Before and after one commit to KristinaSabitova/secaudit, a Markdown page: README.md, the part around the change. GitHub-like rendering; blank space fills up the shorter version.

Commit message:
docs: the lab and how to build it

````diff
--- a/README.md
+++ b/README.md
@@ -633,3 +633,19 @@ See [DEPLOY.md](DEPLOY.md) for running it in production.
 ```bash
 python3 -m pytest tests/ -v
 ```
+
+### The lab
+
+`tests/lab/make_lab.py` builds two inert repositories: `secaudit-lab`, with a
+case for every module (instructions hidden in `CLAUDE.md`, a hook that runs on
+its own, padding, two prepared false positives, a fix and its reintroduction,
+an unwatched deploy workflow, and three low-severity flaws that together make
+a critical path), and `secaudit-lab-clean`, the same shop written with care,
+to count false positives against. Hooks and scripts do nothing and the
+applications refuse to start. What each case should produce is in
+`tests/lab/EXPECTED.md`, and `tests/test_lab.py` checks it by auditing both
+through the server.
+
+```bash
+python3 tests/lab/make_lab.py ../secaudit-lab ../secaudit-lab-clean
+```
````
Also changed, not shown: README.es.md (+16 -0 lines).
* * *
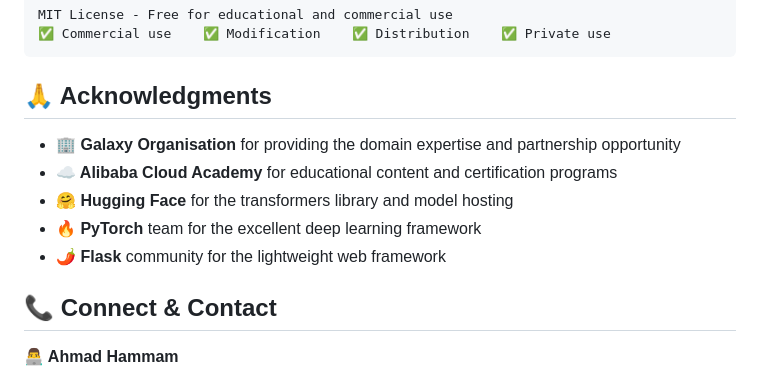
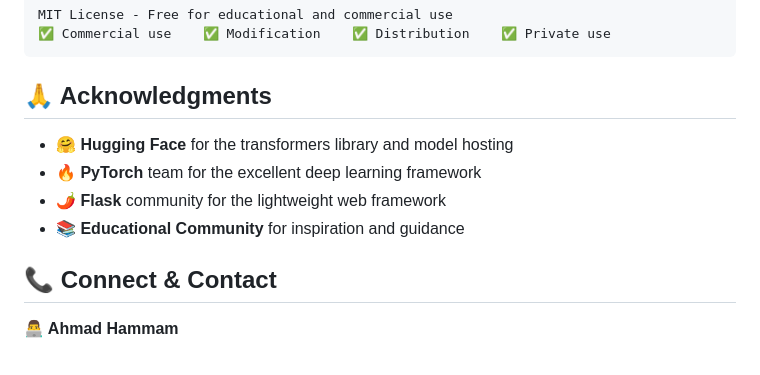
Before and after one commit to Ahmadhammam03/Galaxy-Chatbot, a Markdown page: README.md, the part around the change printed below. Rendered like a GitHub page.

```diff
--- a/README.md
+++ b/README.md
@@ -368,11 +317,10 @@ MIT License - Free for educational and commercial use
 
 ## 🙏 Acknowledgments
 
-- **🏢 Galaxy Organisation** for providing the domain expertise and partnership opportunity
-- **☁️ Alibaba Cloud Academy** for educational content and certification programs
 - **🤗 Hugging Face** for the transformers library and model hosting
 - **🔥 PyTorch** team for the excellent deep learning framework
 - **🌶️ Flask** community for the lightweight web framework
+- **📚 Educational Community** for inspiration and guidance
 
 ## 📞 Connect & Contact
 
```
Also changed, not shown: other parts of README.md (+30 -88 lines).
* * *
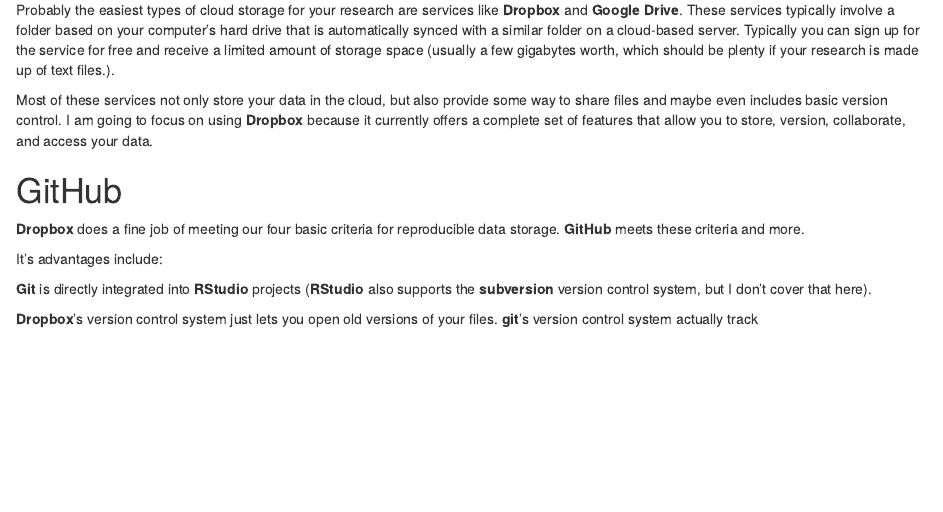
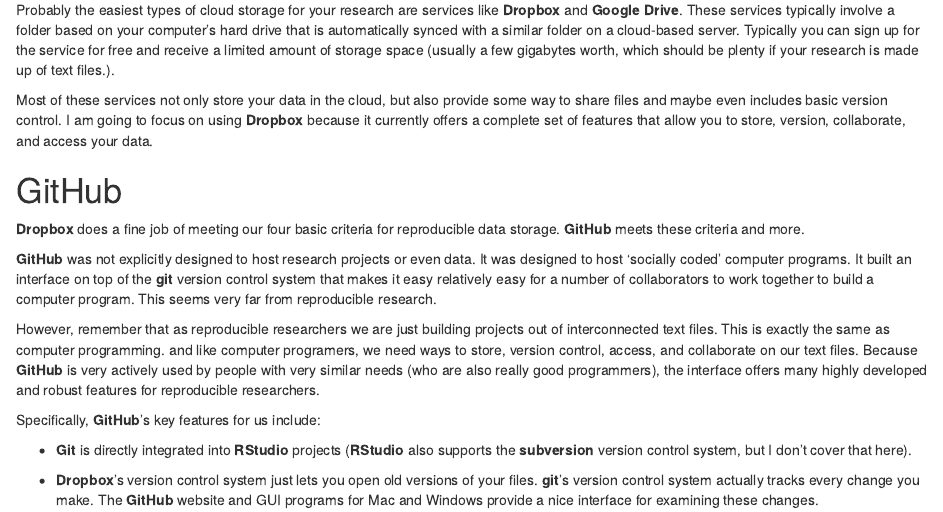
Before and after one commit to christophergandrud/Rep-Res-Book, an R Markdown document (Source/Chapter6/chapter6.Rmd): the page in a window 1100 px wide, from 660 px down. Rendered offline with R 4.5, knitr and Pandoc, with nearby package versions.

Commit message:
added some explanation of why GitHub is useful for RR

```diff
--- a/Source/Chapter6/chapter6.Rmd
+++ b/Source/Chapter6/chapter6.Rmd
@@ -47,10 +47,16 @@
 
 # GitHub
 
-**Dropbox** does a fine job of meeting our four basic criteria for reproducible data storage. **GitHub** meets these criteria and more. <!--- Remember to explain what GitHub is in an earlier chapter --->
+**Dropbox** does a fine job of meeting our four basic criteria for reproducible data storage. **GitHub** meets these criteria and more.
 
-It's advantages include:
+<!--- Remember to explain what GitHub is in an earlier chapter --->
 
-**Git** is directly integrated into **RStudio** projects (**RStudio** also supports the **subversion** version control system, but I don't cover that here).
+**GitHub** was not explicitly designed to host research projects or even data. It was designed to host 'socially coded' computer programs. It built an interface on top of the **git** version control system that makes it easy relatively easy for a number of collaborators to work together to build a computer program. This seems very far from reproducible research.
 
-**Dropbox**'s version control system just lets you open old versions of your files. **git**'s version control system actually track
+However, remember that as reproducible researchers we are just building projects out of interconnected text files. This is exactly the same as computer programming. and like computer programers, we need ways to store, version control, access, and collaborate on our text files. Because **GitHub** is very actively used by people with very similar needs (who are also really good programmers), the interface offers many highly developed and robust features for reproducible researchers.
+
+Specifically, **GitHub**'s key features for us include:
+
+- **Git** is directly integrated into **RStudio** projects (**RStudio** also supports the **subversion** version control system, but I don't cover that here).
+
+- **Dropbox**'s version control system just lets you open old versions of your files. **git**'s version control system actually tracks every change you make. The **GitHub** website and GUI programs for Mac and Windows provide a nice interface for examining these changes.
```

**What to do**
Give the tally of lines in the listing above that contain the string "directly", with nothing besides it.

**Answer box**
2